● Change detection data
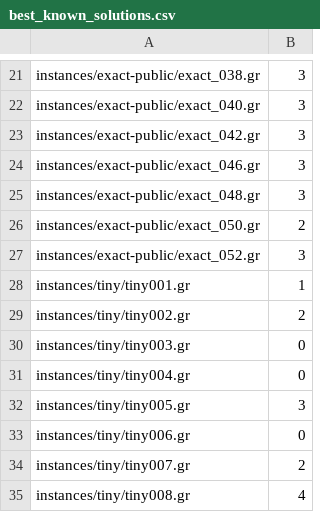
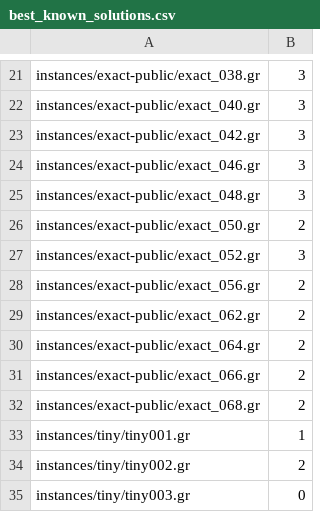
Before and after one commit to manpen/pace25, a CSV file: instances/best_known_solutions.csv, drawn as a sheet; only a part is shown, gaps mark what is left out; the shorter side is filled out with more unchanged rows; the diff names each change by its address in the sheet, - before the commit and + after, or states it on an @@ line.

Commit message:
Added best known

```diff
--- a/instances/best_known_solutions.csv
+++ b/instances/best_known_solutions.csv
+row 28: instances/exact-public/exact_056.gr | 2
+row 29: instances/exact-public/exact_062.gr | 2
+row 30: instances/exact-public/exact_064.gr | 2
+row 31: instances/exact-public/exact_066.gr | 2
+row 32: instances/exact-public/exact_068.gr | 2
```
Also changed, not shown: 9 other files.
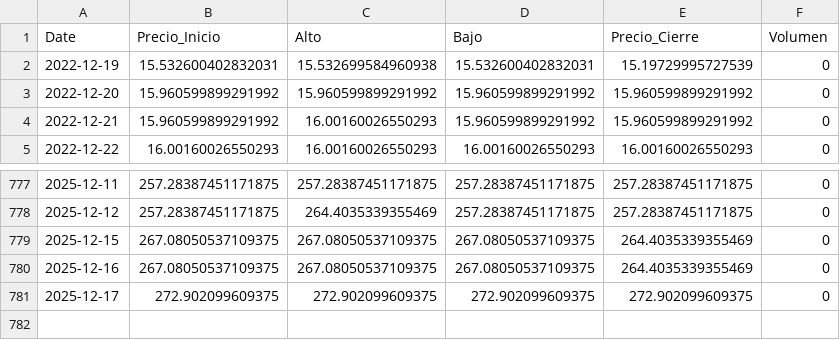
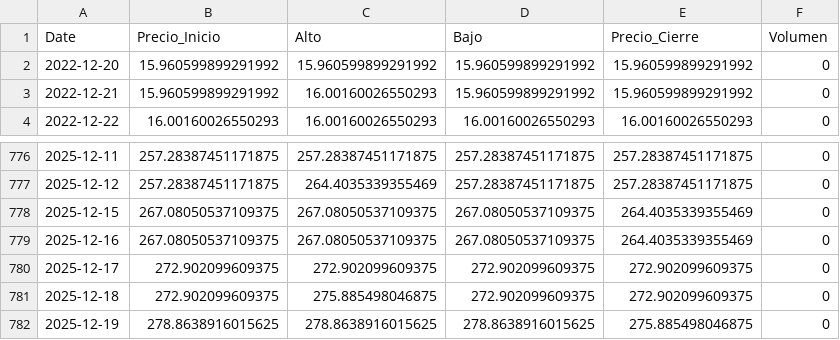
Before and after one commit to WilAndy-academiaMW/tradingvenezuela, a CSV file: archivos/bolivar.csv, drawn as a sheet; only a part is shown, gaps mark what is left out.

```diff
--- a/archivos/bolivar.csv
+++ b/archivos/bolivar.csv
@@ -1,3 +1,2 @@
 Date,Precio_Inicio,Alto,Bajo,Precio_Cierre,Volumen
-2022-12-19,15.532600402832031,15.532699584960938,15.532600402832031,15.19729995727539,0
 2022-12-20,15.960599899291992,15.960599899291992,15.960599899291992,15.960599899291992,0
@@ -781 +780,3 @@ Date,Precio_Inicio,Alto,Bajo,Precio_Cierre,Volumen
 2025-12-17,272.902099609375,272.902099609375,272.902099609375,272.902099609375,0
+2025-12-18,272.902099609375,275.885498046875,272.902099609375,272.902099609375,0
+2025-12-19,278.8638916015625,278.8638916015625,278.8638916015625,275.885498046875,0
```
Also changed, not shown: archivos/INVACA.csv, archivos/provincial.csv, 44 other files.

● What to work on
Using the records given above, list every line that includes the word "bolivar".

● Task solution
Before and after one commit to WilAndy-academiaMW/tradingvenezuela, a CSV file: archivos/bolivar.csv, drawn as a sheet; only a part is shown, gaps mark what is left out.
--- a/archivos/bolivar.csv
+++ b/archivos/bolivar.csv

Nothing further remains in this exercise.